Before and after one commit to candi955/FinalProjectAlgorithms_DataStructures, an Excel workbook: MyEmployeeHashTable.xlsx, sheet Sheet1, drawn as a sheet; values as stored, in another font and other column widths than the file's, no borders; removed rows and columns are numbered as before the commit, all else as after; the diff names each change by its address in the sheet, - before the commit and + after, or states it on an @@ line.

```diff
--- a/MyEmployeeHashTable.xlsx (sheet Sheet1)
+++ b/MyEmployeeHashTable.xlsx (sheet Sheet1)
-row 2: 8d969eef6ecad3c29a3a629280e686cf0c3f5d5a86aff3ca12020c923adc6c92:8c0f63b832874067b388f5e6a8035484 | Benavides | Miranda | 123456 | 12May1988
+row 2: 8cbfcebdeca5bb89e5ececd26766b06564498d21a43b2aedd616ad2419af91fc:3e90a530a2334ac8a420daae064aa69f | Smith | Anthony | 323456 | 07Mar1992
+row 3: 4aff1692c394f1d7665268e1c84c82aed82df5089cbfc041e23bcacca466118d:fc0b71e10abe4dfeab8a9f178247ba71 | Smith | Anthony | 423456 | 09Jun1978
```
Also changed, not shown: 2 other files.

____

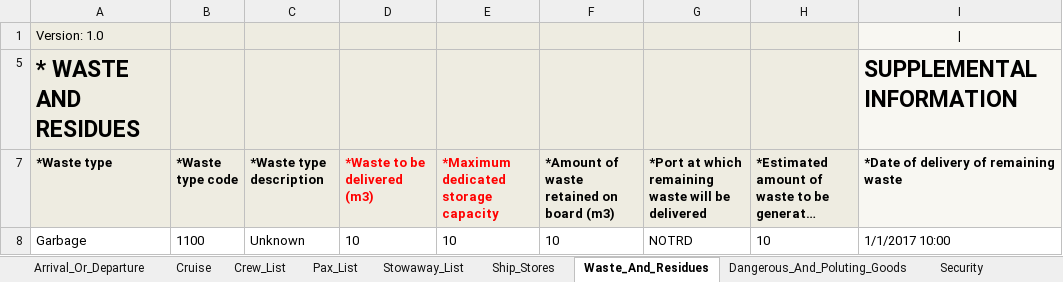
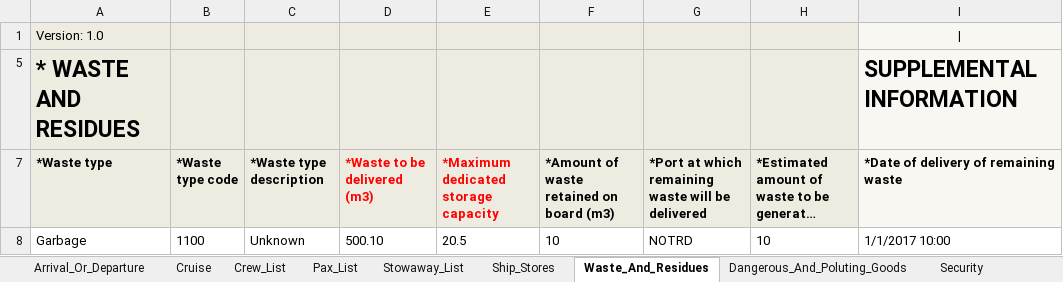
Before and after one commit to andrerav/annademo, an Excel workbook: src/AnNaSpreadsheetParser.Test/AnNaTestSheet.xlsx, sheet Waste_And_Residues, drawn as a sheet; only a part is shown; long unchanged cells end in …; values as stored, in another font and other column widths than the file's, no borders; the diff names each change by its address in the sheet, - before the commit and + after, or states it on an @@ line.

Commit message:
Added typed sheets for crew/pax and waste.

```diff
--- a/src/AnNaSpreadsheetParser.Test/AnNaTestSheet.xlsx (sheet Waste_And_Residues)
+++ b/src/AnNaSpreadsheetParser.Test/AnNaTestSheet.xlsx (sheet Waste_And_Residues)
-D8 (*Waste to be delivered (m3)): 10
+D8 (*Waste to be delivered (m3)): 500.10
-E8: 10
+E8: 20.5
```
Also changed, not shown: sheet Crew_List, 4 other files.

____

## Problem to work on
Pull every line containing the word "shown" out of the listing.

## Result for this exercise
Also changed, not shown: 2 other files.
Before and after one commit to andrerav/annademo, an Excel workbook: src/AnNaSpreadsheetParser.Test/AnNaTestSheet.xlsx, sheet Waste_And_Residues, drawn as a sheet; only a part is shown; long unchanged cells end in …; values as stored, in another font and other column widths than the file's, no borders; the diff names each change by its address in the sheet, - before the commit and + after, or states it on an @@ line.
Also changed, not shown: sheet Crew_List, 4 other files.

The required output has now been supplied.